A concept map I just drew to help study for my bio exam showing the relationships between various concepts of DNA and the like.
That if your average sized lecture hall were a nucleus, mitochondria would be the size of life rafts, ribosomes the size of golf balls, proteins the size of marbles, and water molecules the size of poppy seeds.
A process used to produce clones. Woah.
The method is to create a genetic copy of an individual, or clone.
Firstly, to take it apart, a Somatic Cell is a cell that contains two complete sets of chromosomes. This is essentially any cell in your body that isn’t a sperm or egg. Because sperm and eggs are “two sets of a whole” they only have one complete set of chromosomes.

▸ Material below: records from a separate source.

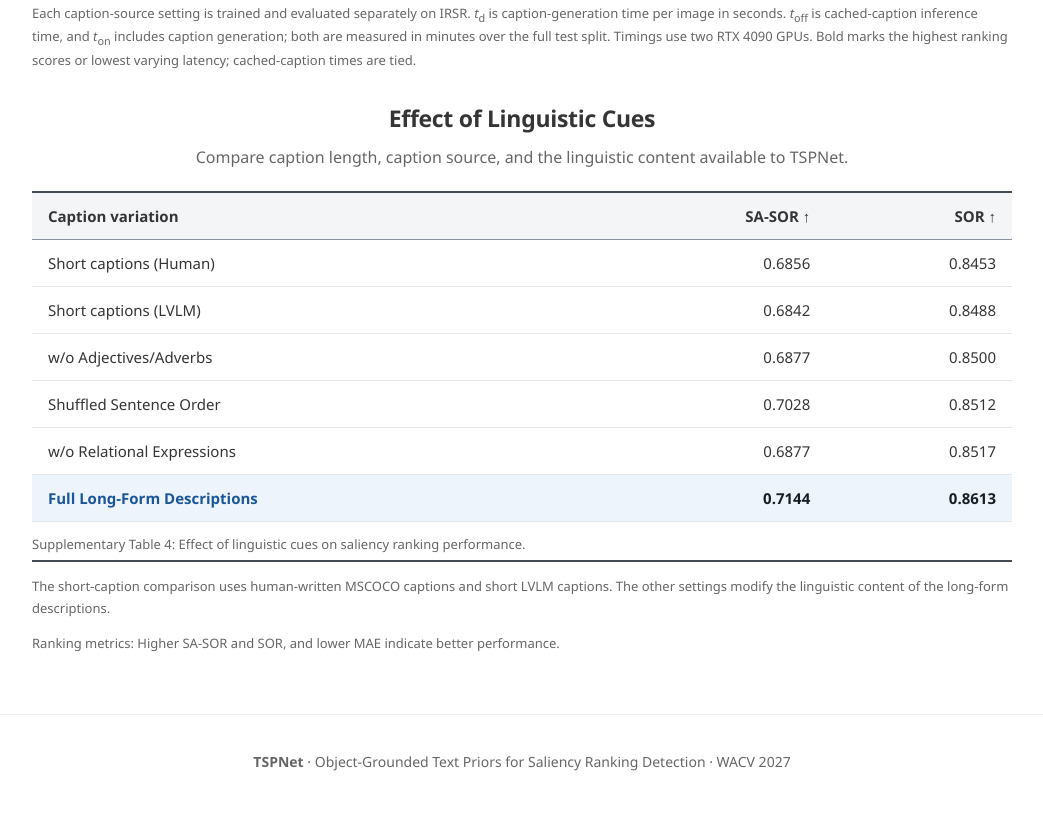
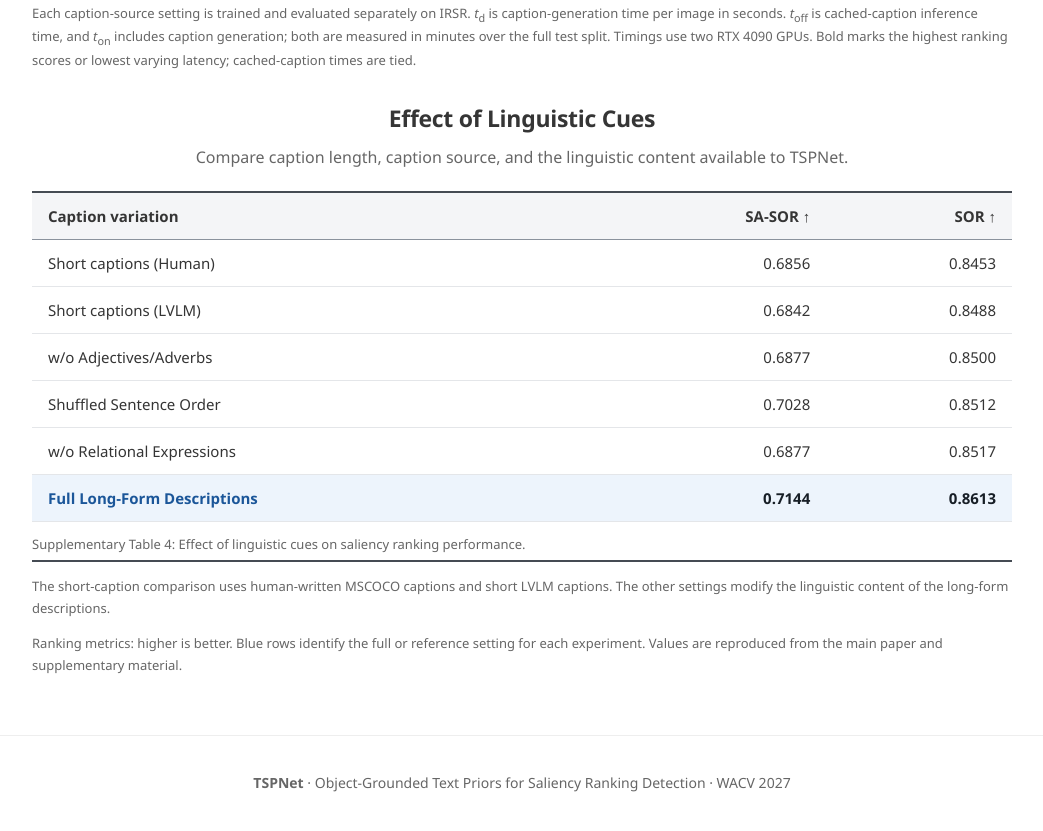
Before and after one commit to zaima14zarnaz/tspnet, a plain HTML site: page docs/index.html in a window 1280 px wide. Shown: the part 8399-9230 px from the top of the page, without its empty margins (118-1161 px from the left). Drawn offline with Linux system fonts and the light colour scheme.

Commit message:
website added

```diff
--- a/docs/index.html
+++ b/docs/index.html
@@ -329,7 +329,7 @@
           </div>
           <p class="diagnostic-note">The short-caption comparison uses human-written MSCOCO captions and short LVLM captions. The other settings modify the linguistic content of the long-form descriptions.</p>
         </div>
-        <p class="diagnostic-note">Ranking metrics: Higher SA-SOR and SOR, and lower MAE indicate better performance.</p>
+        <p class="diagnostic-note">Ranking metrics: higher is better. Blue rows identify the full or reference setting for each experiment. Values are reproduced from the main paper and supplementary material.</p>
       </div>
     </section>
 
```
Lines whose indentation alone changed are shown as unchanged.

When we use the term Nuclear here, we’re not talking about an explosion. It’s the nucleus of a cell, which is sort of like the cells brain. It contains all the genetic information and code that cells need to make an organism, also known as good old DNA.
Transfer of course means to move from one place to another.
So how it works is you take a somatic cell from one organism, let’s say a person, and you remove its nucleus, then insert the nucleus into an egg cell from another person, but the egg cell has to have had its nucleus removed.
So you’re transferring the nucleus of a somatic cell to an egg cell, without the nucleus.
SOMATIC CELL NUCLEAR TRANSFER!
So what does it have to do with cloning?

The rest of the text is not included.